China’s Slowing Economy

Jamie Metzl

Please have a look at my CNN interview on China’s slowing economy, linked here.
 
Just released GDP, import, and export numbers all indicate a further slowing of the Chinese economy. The 7% quarterly GDP number is probably overstated, and the 13% drop in imports can be explained mostly in terms of lower prices for importing oil and iron ore, but the big surprise was the unexpected 15% drop in exports. Part of this export drop probably stems from the decrease in commerce during Chinese New Year, but a bigger part results from the RMB strengthening relative to major currencies other than the dollar.
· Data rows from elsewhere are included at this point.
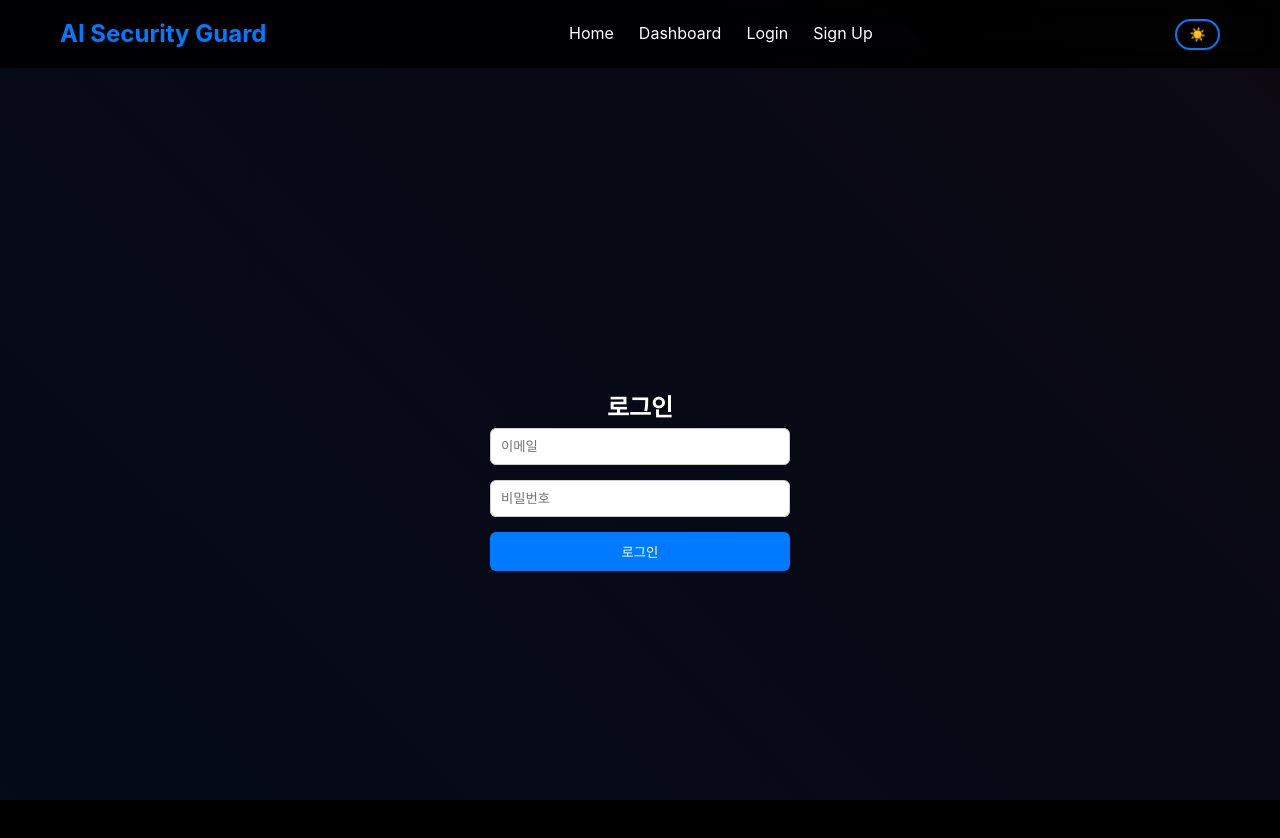
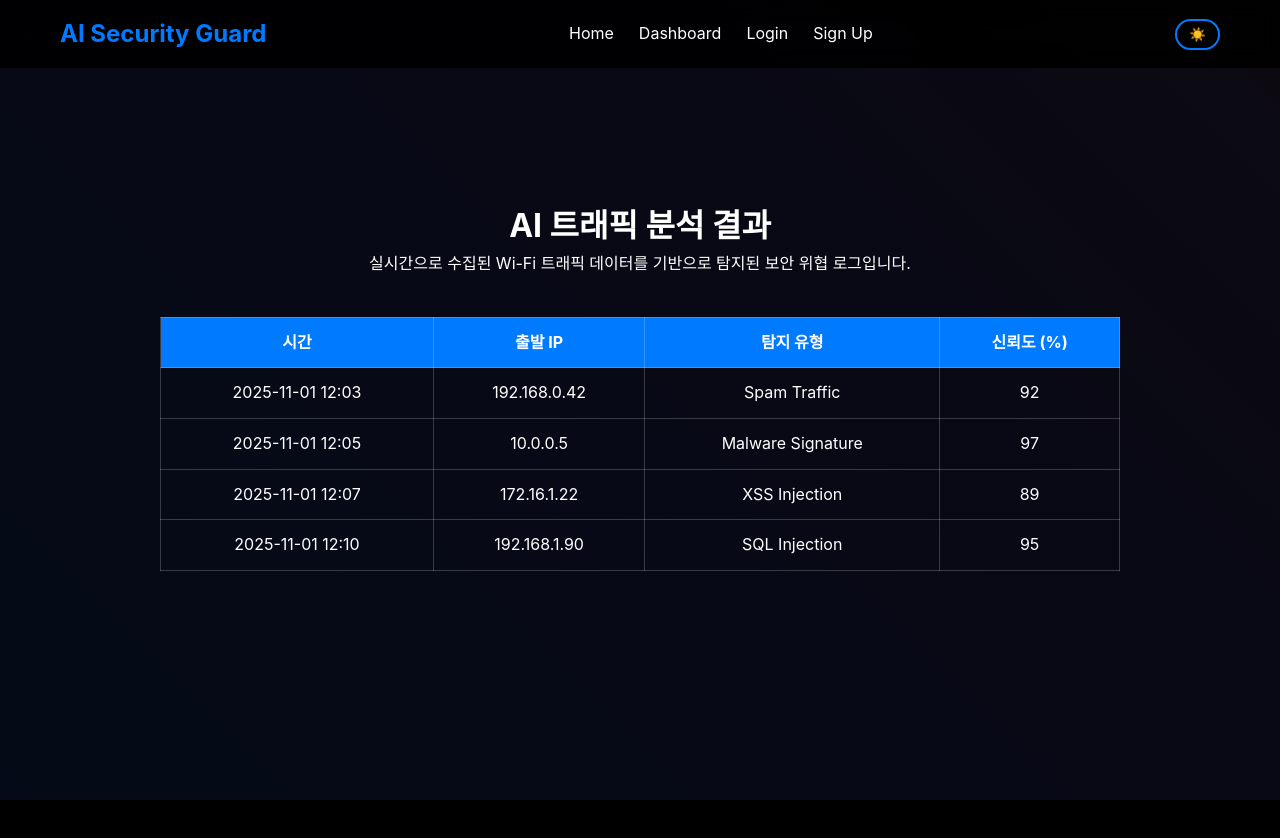
Before and after one commit to pheeun08-netizen/tyme, a Next.js app: page /dashboard in a window 1280 px wide. Shown: the top 838 px of the page. After the commit the page ends 800 px from the top, so only its background shows below. Built offline with nearby package versions, Linux system fonts and the light colour scheme.

Commit message:
dashboard

```diff
--- a/app/dashboard/page.tsx
+++ b/app/dashboard/page.tsx
@@ -1,15 +1,47 @@
 "use client";
 import styles from "../home.module.css";
 
-export default function LoginPage() {
+type LogData = {
+  id: number;
+  timestamp: string;
+  sourceIP: string;
+  threatType: string;
+  confidence: number;
+};
+
+export default function DashboardPage() {
+  const logs: LogData[] = [
+    { id: 1, timestamp: "2025-11-01 12:03", sourceIP: "192.168.0.42", threatType: "Spam Traffic", confidence: 92 },
+    { id: 2, timestamp: "2025-11-01 12:05", sourceIP: "10.0.0.5", threatType: "Malware Signature", confidence: 97 },
+    { id: 3, timestamp: "2025-11-01 12:07", sourceIP: "172.16.1.22", threatType: "XSS Injection", confidence: 89 },
+    { id: 4, timestamp: "2025-11-01 12:10", sourceIP: "192.168.1.90", threatType: "SQL Injection", confidence: 95 },
+  ];
+
   return (
-    <div className={styles.authContainer}>
-      <h2>로그인</h2>
-      <form className={styles.authForm}>
-        <input type="email" placeholder="이메일" required />
-        <input type="password" placeholder="비밀번호" required />
-        <button type="submit">로그인</button>
-      </form>
+    <div className={styles.dashboardContainer}>
+      <h1>AI 트래픽 분석 결과</h1>
+      <p>실시간으로 수집된 Wi-Fi 트래픽 데이터를 기반으로 탐지된 보안 위협 로그입니다.</p>
+
+      <table className={styles.logTable}>
+        <thead>
+          <tr>
+            <th>시간</th>
+            <th>출발 IP</th>
+            <th>탐지 유형</th>
+            <th>신뢰도 (%)</th>
+          </tr>
+        </thead>
+        <tbody>
+          {logs.map(log => (
+            <tr key={log.id}>
+              <td>{log.timestamp}</td>
+              <td>{log.sourceIP}</td>
+              <td>{log.threatType}</td>
+              <td>{log.confidence}</td>
+            </tr>
+          ))}
+        </tbody>
+      </table>
     </div>
   );
 }
```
As the dollar has strengthened and the managed value of the Chinese currency has remained relatively fixed to the dollar, the value of the RMB compared to the Yen and the Euro has increased. This would help explain why China’s exports to Japan and Europe fell 25% and 19% respectively this past quarter, while exports to the US only fell by 8%. Clearly, China’s age of double digit growth is over and it will need to get used to a new era of lower GDP growth, probably between 4% and 7%.
 
The big question for China is whether this necessary slowing can be a controlled glide towards a more sustainable economy or if it represents the beginning of what might become a financial crisis. Although the growth of China’s debt, its continued misallocation of resources,  and its long-standing property bubble are all causes for concern, I so far give China’s leaders the benefit of the doubt as they work to lay the foundation for a future economy that needs to be less driven by investment and production and more driven by services and consumption. The core problem China faces, however, is that its misallocation of resources and rampant corruption are ultimately political rather than economic problems. Although deft economic decision-making can help ease China’s transition, rebalancing the economy will, at the end of the day, require rebalancing society to reduce the power of the state and SOEs and enhance the power of the people and small businesses. If China can achieve that political goal, it will unleash the tremendous potential of its remarkable population. If it can’t, all the economic management in the world will not make enough of a difference.